---------- DATA FOR THE TASK ----------

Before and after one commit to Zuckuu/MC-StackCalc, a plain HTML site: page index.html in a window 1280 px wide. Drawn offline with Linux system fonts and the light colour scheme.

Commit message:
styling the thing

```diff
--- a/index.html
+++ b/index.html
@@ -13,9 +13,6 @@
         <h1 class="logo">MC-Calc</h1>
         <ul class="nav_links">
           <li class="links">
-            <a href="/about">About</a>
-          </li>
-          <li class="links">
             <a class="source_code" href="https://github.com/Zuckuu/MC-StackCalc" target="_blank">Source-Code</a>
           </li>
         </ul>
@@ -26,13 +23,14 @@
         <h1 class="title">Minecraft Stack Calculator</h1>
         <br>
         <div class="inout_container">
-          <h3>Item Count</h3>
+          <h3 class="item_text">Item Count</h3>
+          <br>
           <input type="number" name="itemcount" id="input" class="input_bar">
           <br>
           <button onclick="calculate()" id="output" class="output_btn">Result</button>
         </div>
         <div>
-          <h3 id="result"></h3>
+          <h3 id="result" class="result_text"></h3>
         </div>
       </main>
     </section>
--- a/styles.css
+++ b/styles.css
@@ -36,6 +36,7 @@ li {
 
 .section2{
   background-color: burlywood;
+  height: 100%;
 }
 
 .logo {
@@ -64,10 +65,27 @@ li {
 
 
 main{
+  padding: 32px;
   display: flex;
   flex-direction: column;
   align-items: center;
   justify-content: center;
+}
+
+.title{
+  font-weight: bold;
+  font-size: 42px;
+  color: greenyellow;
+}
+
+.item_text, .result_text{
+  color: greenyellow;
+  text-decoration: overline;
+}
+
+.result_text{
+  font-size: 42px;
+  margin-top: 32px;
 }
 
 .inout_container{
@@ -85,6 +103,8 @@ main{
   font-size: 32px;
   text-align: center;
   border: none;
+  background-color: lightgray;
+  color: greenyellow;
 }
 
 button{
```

----------

** AIM OF THE TASK **
Exact copies of all the records are required.

** ANSWER FOR THE TASK **
Before and after one commit to Zuckuu/MC-StackCalc, a plain HTML site: page index.html in a window 1280 px wide. Drawn offline with Linux system fonts and the light colour scheme.

Commit message:
styling the thing

```diff
--- a/index.html
+++ b/index.html
@@ -13,9 +13,6 @@
         <h1 class="logo">MC-Calc</h1>
         <ul class="nav_links">
           <li class="links">
-            <a href="/about">About</a>
-          </li>
-          <li class="links">
             <a class="source_code" href="https://github.com/Zuckuu/MC-StackCalc" target="_blank">Source-Code</a>
           </li>
         </ul>
@@ -26,13 +23,14 @@
         <h1 class="title">Minecraft Stack Calculator</h1>
         <br>
         <div class="inout_container">
-          <h3>Item Count</h3>
+          <h3 class="item_text">Item Count</h3>
+          <br>
           <input type="number" name="itemcount" id="input" class="input_bar">
           <br>
           <button onclick="calculate()" id="output" class="output_btn">Result</button>
         </div>
         <div>
-          <h3 id="result"></h3>
+          <h3 id="result" class="result_text"></h3>
         </div>
       </main>
     </section>
--- a/styles.css
+++ b/styles.css
@@ -36,6 +36,7 @@ li {
 
 .section2{
   background-color: burlywood;
+  height: 100%;
 }
 
 .logo {
@@ -64,10 +65,27 @@ li {
 
 
 main{
+  padding: 32px;
   display: flex;
   flex-direction: column;
   align-items: center;
   justify-content: center;
+}
+
+.title{
+  font-weight: bold;
+  font-size: 42px;
+  color: greenyellow;
+}
+
+.item_text, .result_text{
+  color: greenyellow;
+  text-decoration: overline;
+}
+
+.result_text{
+  font-size: 42px;
+  margin-top: 32px;
 }
 
 .inout_container{
@@ -85,6 +103,8 @@ main{
   font-size: 32px;
   text-align: center;
   border: none;
+  background-color: lightgray;
+  color: greenyellow;
 }
 
 button{
```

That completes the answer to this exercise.